By Chris Kuehl, Ph.D., NACM Economist—
Short Items of Interest—U.S. Economy—
Interest Rate Cuts—
The Fed is starting to consider what it does next. The consensus view is that another quarter point reduction is likely. The two reductions that have taken place in recent months have been described by the Fed as "insurance" as there was no real pressing reason to cut rates. The impact has been positive in the sense that interest-rate sensitive areas have responded (housing, auto loans and purchases for more long-lasting goods). The question now is whether another cut will have the same impact. There has been no threat from inflation to worry about, but there are still concerns over what lower rates mean for small banks and savers as well as the threat from lending to those that are too high risk.
Manufacturing Losing Influence?
For a variety of reasons, the manufacturing sector has been seen as an indicator for the economy as a whole. The connection is based on everything from jobs to the materials that figure into manufacturing. The sector has been struggling this year, but the overall economy has continued to thrive. This has been attributed to the consumer and their continued level of confidence. Will that confidence continue even as there are more issues of inflation and possibly job losses? The sense is that some of the bigger economic worries will start to affect consumer mood, but not for a while yet.
China on Charm Offensive
China started out asserting the trade war would be short and wouldn't make all that much difference to their economy. That tune has changed as the dispute has dragged on and become obviously personal. The economy in China has stumbled to levels not seen in 30 years. The impact on the country has been hard to avoid. The response has been to launch a series of efforts to win support from U.S. business as well as from communities that need investment. The economic development organizations have been seeing a great deal of Chinese interest of late.
Short Items of Interest—Global Economy

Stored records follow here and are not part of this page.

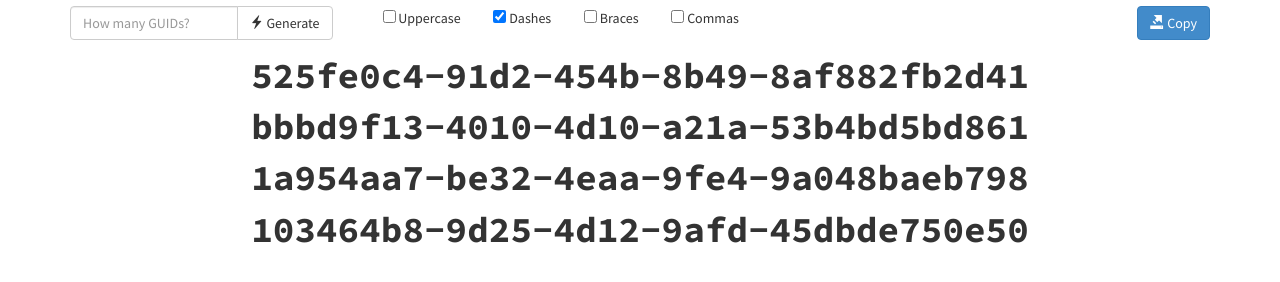
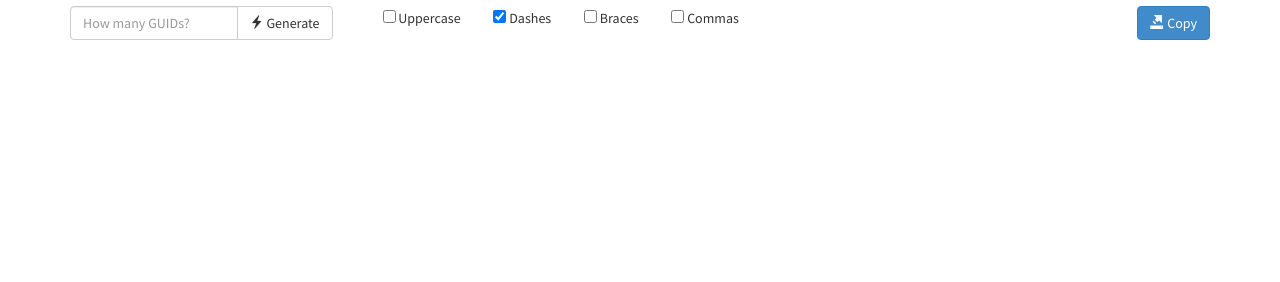
Before and after one commit to rajadain/guid, a plain HTML site: page index.html in a window 1280 px wide. Shown: the part 64-346 px from the top of the page. Drawn offline with nearby package versions, Linux system fonts and the light colour scheme.

Commit message:
Remove dummy values

```diff
--- a/index.html
+++ b/index.html
@@ -49,10 +49,6 @@
             <div class="row guid-row">
                 <div class="col-md-12">
                     <ul class="list-unstyled text-center" id="guid-list">
-                        <li>525fe0c4-91d2-454b-8b49-8af882fb2d41</li>
-                        <li>bbbd9f13-4010-4d10-a21a-53b4bd5bd861</li>
-                        <li>1a954aa7-be32-4eaa-9fe4-9a048baeb798</li>
-                        <li>103464b8-9d25-4d12-9afd-45dbde750e50</li>
                     </ul>
                 </div>
             </div>
@@ -62,5 +58,6 @@
         <script src="js/backbone-min.js"></script>
         <script src="js/bootstrap.min.js"></script>
         <script src="js/guid.js"></script>
+        <script src="js/app.js"></script>
     </body>
 </html>
```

To the shock of absolutely nobody, the EU has agreed to postpone the decision on the U.K.'s departure from the EU. The new deadline (at least from the EU point of view) is January of next year. The central question is what is expected to change between now and then. Will the British change their positions? Will the EU? At the moment, the answer to these questions would be no. It is possible the British will have another election by then. That could change everything, but then again, there is the distinct possibility that nothing will change at all.
Is Central European Boom Over?
For the last several years, the Central European states (Poland, Czech Republic, Hungary, Slovakia) have surged as they have been able to take advantage of low interest rates, active consumers and loads of investment from Western Europe. The bulk of that investment has been coming from Germany. As the Germans experience recession, they are slowing their rate of investment into the region. That has taken the wind out of the sails of these economies. Given that Russia is not in great shape either, there are no good options. The expectation is for these economies to start sliding into recessions of their own.
Pakistan Faces Surging Islamists
Prime Minister Imre Khan swept to power with promises of reform and was seen to have the notoriety of his cricket career to protect him from criticism. The economic struggles of the country coupled with the nationalism that has been triggered by the attacks from India's Narendra Modi have eroded his support. He is now dealing with a national protest movement led by Maulana Fazl-ur Rehman—leader of Jamiat Ulema-e-Islam. This is a party connected to Pakistan's Taliban and other Islamic radicals. It is getting support from the rural areas.
Does al-Baghdadi's Death Change Much?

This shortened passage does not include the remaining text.